How COVID-19 is affecting RHS students and staff

Schools will be shut down until at least April 27 to try and slow the spread of the deadly virus.


Washington State Gov. Jay Inslee delivers an address on March 23, 2020. (Photo from the official Washington State Office of the Governor)

As most people are aware, the widely spreading COVID-19 virus hit home. School will not be in session until at least April 27 in hopes of preventing the spread of the disease.

For many students, this means a loss of sports, extra-curricular activities, and major events such as choir concerts, Dramafest, and the Daffodil Festival parade. The senior class has especially felt the impact of not being able to experience their many last moments here at Rogers, and senior athletes who play spring sports won’t be able to have their last season as a Ram, or get their senior night. The situation is all a big change that is difficult to adapt to at this time, as our community becomes more and more isolated.

RHS Daffodil princess Megan Gratzer said, “As a senior, it’s super disappointing to have part of the year taken away and be unsure of what the future holds, but I’m hopeful.”

As for teachers, this means moving classes online to a “distance learning” model, which can be difficult to adjust to for both them and students.

AP student Tristan Moczynski, a senior, said, “There is something unique and different about human interactions. I am taking AP Calculus, AP Physics and AP Government, and it is nearly impossible to get that same learning experience and outcome.”

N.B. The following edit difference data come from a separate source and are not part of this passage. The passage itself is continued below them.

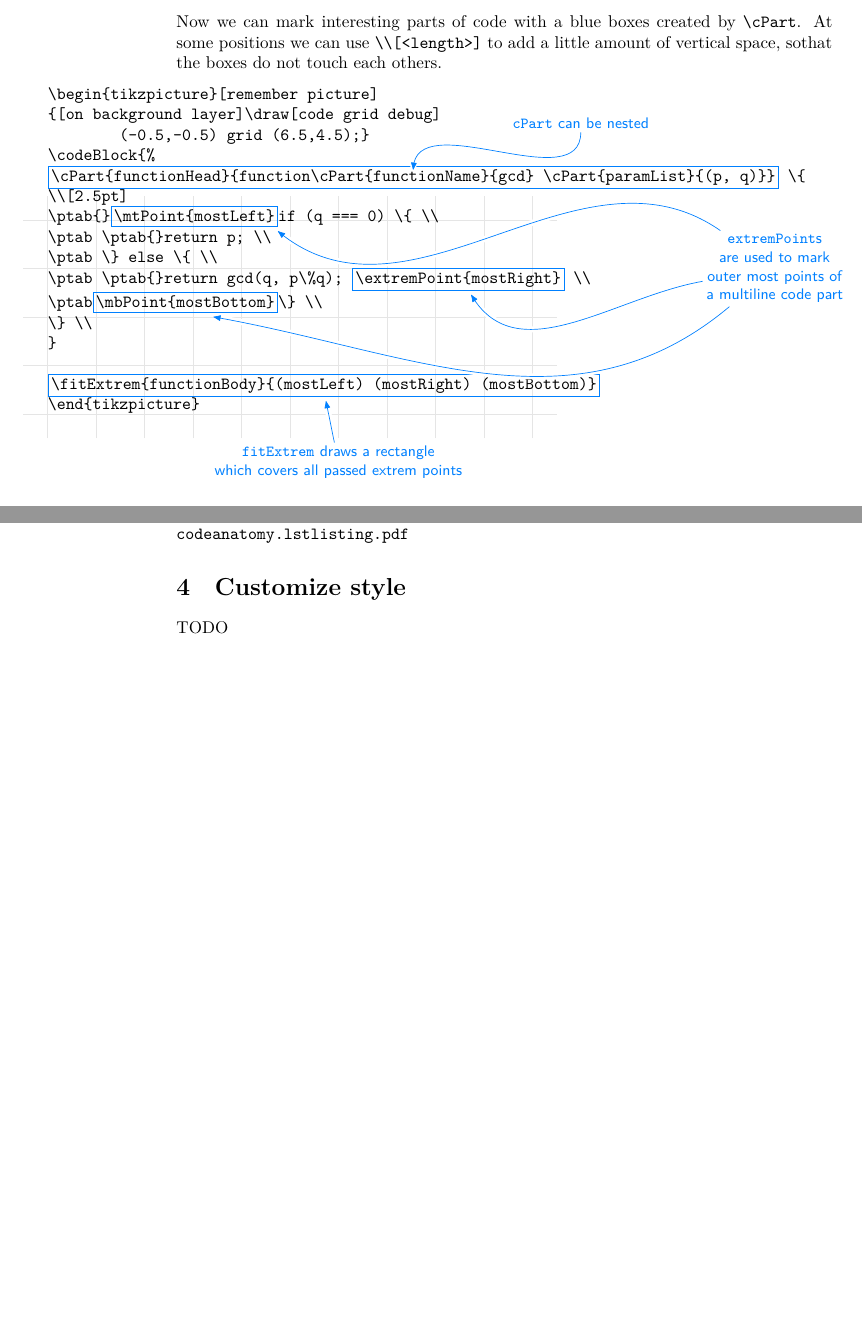
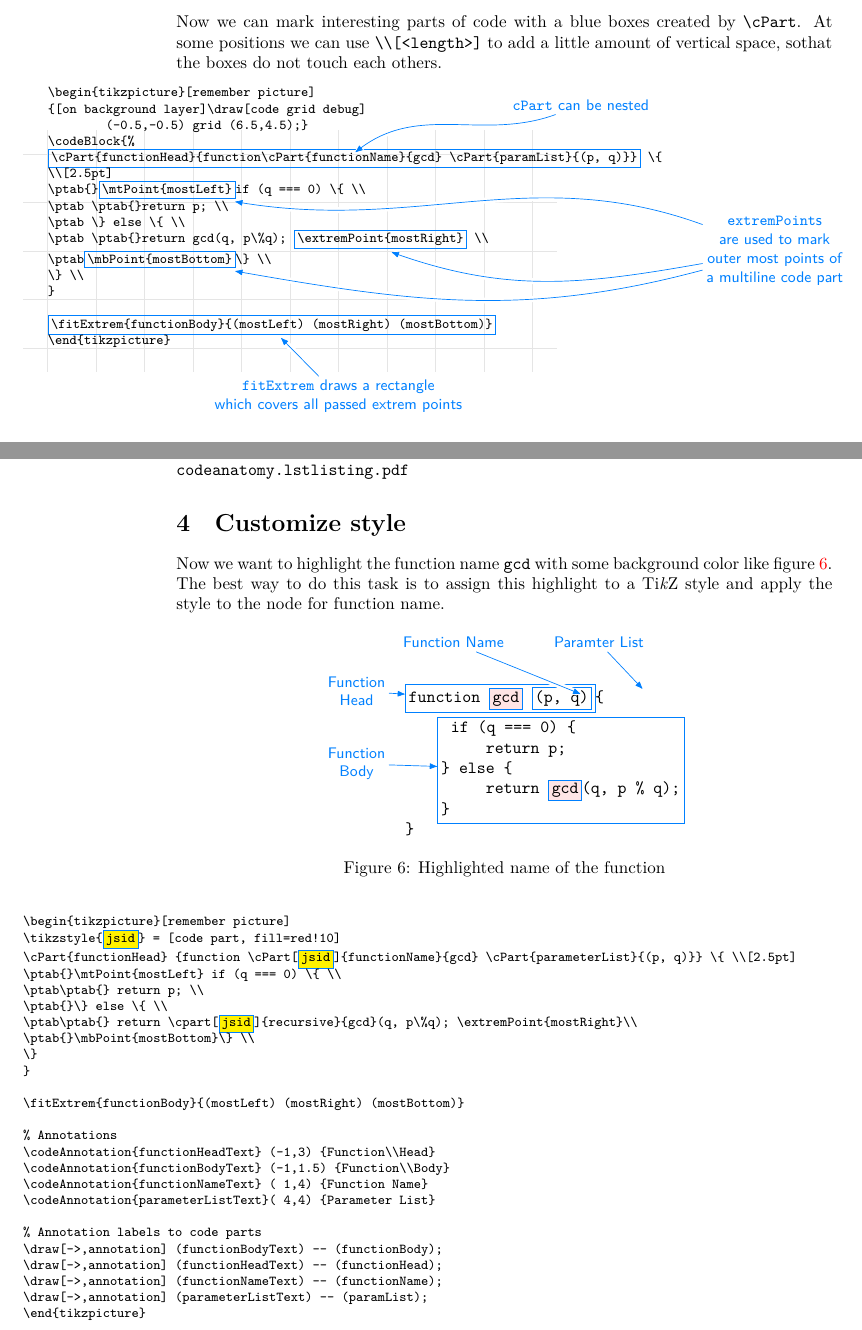
Before and after one commit to hpb-htw/codeanatomy, a LaTeX document (codeanatomy.usage.tex): two parts of pages 4 and 6 of 6 before the commit and two parts of pages 4 and 6 of 7 after it, joined at a grey line, cut so that both start at the same text, the shorter picture padded with empty space. Compiled offline with XeLaTeX.

Commit message:
update usage doc

```diff
--- a/codeanatomy.usage.tex
+++ b/codeanatomy.usage.tex
@@ -258,16 +259,17 @@ each others.
 \slsh{}end\{tikzpicture\}
 }
 
-\codeAnnotation{nestedCodePartText}(11,6){\texttt{cPart} can be nested}
-\codeAnnotation{exText}            (15,3){\texttt{extremPoint}s\\are used to mark\\outer most points of\\a multiline code part}
+\codeAnnotation{nestedCodePartText}(11,5){\texttt{cPart} can be nested}
+\codeAnnotation{exText}            (15,2){\texttt{extremPoint}s\\are used to mark\\outer most points of\\a multiline code part}
 \codeAnnotation{fitExtemCmdText}   (6,-1){\texttt{fitExtrem} draws a rectangle\\which covers all passed extrem points}
 
-\draw[->, annotation] (nestedCodePartText) to[out=270,in=90] (nestedCodePart);
-\draw[->, annotation] (exText) to[out=145,in=320] (ep1.south east);
-\draw[->, annotation] (exText) to[out=190,in=300] (ep2.320);
-\draw[->, annotation] (exText) to[out=220,in=350] (ep3.340);
+\draw[->, annotation] (nestedCodePartText) to[out=200,in=40] (nestedCodePart);
+\draw[->, annotation] (exText) to[out=160,in=350] (ep1.south east);
+\draw[->, annotation] (exText) to[out=190,in=340] (ep2.320);
+\draw[->, annotation] (exText) to[out=195,in=350] (ep3.south east);
 \draw[->, annotation] (fitExtemCmdText) -- (fitExtemCmd);
 \end{tikzpicture}
+}
 \end{thinmargin}
 
 
@@ -376,7 +378,82 @@ expect. A way to typeset code listing is using the package \pkg{listings}. See \
 
 
 \section{Customize style}
-TODO
+Now we want to highlight the function name \texttt{gcd} with some background color like
+figure~\ref{fig:function-with-highlight}. The best way to do this task is to assign this  highlight to a
+\TikZ{} style and apply the style to the node for function name.
+
+
+% output the anatomy
+\begin{figure}[htpb]
+\centering
+\begin{tikzpicture}[remember picture]
+\tikzstyle{jsid} = [code part, fill=red!10]
+\codeBlock{
+\cPart{functionHead}{function \cPart[jsid]{functionName}{gcd} \cPart{parameterList}{(p, q)}}\{ \\[2.5pt] %
+\ptab{}\mtPoint{mostLeft} if (q === 0) \{\\
+\ptab\ptab{} return p; \\
+\ptab{}\} else \{\\
+\ptab\ptab{} return \cPart[jsid]{recursive}{gcd}(q, p \% q);\extremPoint{mostRight}\\
+\ptab{}\}\mbPoint{mostBottom}\\
+\}
+}
+
+\fitExtrem{functionBody}{ (mostLeft) (mostRight) (mostBottom) };
+
+% Anotation labels
+\codeAnnotation{functionHeadText}(-1,3)  {Function\\Head}
+\codeAnnotation{functionBodyText}(-1,1.5){Function\\Body}
+\codeAnnotation{functionNameText} (1,4)  {Function Name}
+\codeAnnotation{parameterListText}(4,4) {Paramter List}
+
+% Annotation labels to Code
+\draw[->, annotation] (functionBodyText) -- (functionBody);
+\draw[->, annotation] (functionHeadText) -- (functionHead);
+\draw[->, annotation] (functionNameText) -- (functionName);
+\draw[->, annotation] (parameterListText) -- (parameterList);
+\end{tikzpicture}
+\caption{Highlighted name of the function\label{fig:function-with-highlight}}
+\end{figure}
+
+
+%out the Source code
+
+\begin{thinmargin}
+{\footnotesize
+\begin{tikzpicture}[remember picture]
+\tikzstyle{smark} = [code part, fill=yellow]
+\codeBlock{
+\textbackslash{}begin\{tikzpicture\}[remember picture]\\
+\slsh{}tikzstyle\{\cPart[smark]{defstyle}{jsid}\} = [code part, fill=red!10]\\
+\slsh{}cPart\{functionHead\}                \{function \slsh{}cPart[\cPart[smark]{u1}{jsid}]\{functionName\}\{gcd\} \slsh{}cPart\{parameterList\}\{(p, q)\}\} \slsh\{  \slsh\slsh[2.5pt]\\
+\slsh{}ptab\{\}\slsh{}mtPoint\{mostLeft\}        if (q === 0) \slsh\{                                                                           \slsh\slsh\\
+\slsh{}ptab\slsh{}ptab\{\}                           return p;                                                                                  \slsh\slsh\\
+\slsh{}ptab\{\}\slsh                            \} else \slsh\{                                                                                \slsh\slsh\\
+\slsh{}ptab\slsh{}ptab\{\}                           return \slsh{}cpart[\cPart[smark]{u2}{jsid}]\{recursive\}\{gcd\}(q, p\slsh\%q);       \slsh{}extremPoint\{mostRight\}\slsh\slsh\\
+\slsh{}ptab\{\}\slsh{}mbPoint\{mostBottom\}\slsh\}                                                                                                  \slsh\slsh\\
+\slsh\}                                             \\
+\} \\
+   \\
+\slsh{}fitExtrem\{functionBody\}\{(mostLeft) (mostRight) (mostBottom)\}\\
+\\
+\% Annotations \\
+\slsh{}codeAnnotation\{functionHeadText\} (-1,3)   \{Function\slsh\slsh{}Head\} \\
+\slsh{}codeAnnotation\{functionBodyText\} (-1,1.5) \{Function\slsh\slsh{}Body\} \\
+\slsh{}codeAnnotation\{functionNameText\} ( 1,4)   \{Function Name\} \\
+\slsh{}codeAnnotation\{parameterListText\}( 4,4)   \{Parameter List\} \\
+\\
+\% Annotation labels to code parts\\
+\slsh{}draw[->,annotation] (functionBodyText) -- (functionBody);\\
+\slsh{}draw[->,annotation] (functionHeadText) -- (functionHead);\\
+\slsh{}draw[->,annotation] (functionNameText) -- (functionName);\\
+\slsh{}draw[->,annotation] (parameterListText) -- (paramList);\\
+\slsh{}end\{tikzpicture\}
+}
+\end{tikzpicture}
+}
+\end{thinmargin}
+
+
 
 \end{documentation}
 \end{document}
```
Also changed, not shown: codeanatomy.usage.tex (11 more changed lines).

Julia Melchert, a senior who is taking four AP classes, agrees, stating, “It’s difficult to catch new posts and sometimes new assignments. Plus, it’s really inconsistent across classes. I’m sure it’s difficult for teachers to figure out too, so I expect some bumps along the way.”

However, it’s not just AP students who are feeling uncertain.

“I think it will be different because we are held accountable for getting things done…and not having teachers telling us to get work done,” senior Zach Rossmeier said. “Regular classes can’t give us grades so it’s our job if we want to continue to learn content for essentially no grade.”

According to RHS principal Jason Smith, AP Testing is still taking place and will be online as a 45-minute, free-response test. Access to live assistance and instructions from College Board AP Teachers will start on March 25th to help students with review on the AP YouTube Channel.

Staff in the Puyallup School District (teachers, paraeducators, bus drivers, food service workers, and other staff) have come together as one group to tackle this new situation. As an example, food workers are providing meals Monday through Friday 11-12 p.m. to all children up to 18 years of age.

The pandemic has also put a strain on the U.S. economy, with a 20% decline in stock markets according to USA Today news.

Although this point in time is unpredictable and nerve-wracking, we must accept the tragic consequences and work to contain this virus by taking small and frequent precautions. According to the Centers of Disease Control and Prevention, the best way to protect yourself and others is by washing your hands, avoiding close contact, staying home when sick, covering coughs, and cleaning/disinfecting frequently touched surfaces.

By abiding by State Governor Inslee’s orders: his “stay home, stay safe” order, social distancing, closing all places that hold social gatherings of fifty or more, closing nonessential businesses, and turning restaurants or cafes into takeout/delivery only, while also following the five prevention procedures, the Puyallup School District can increase the chance of allowing students to come back to school. We can get through this global pandemic if we all do our part to make the community a safer place!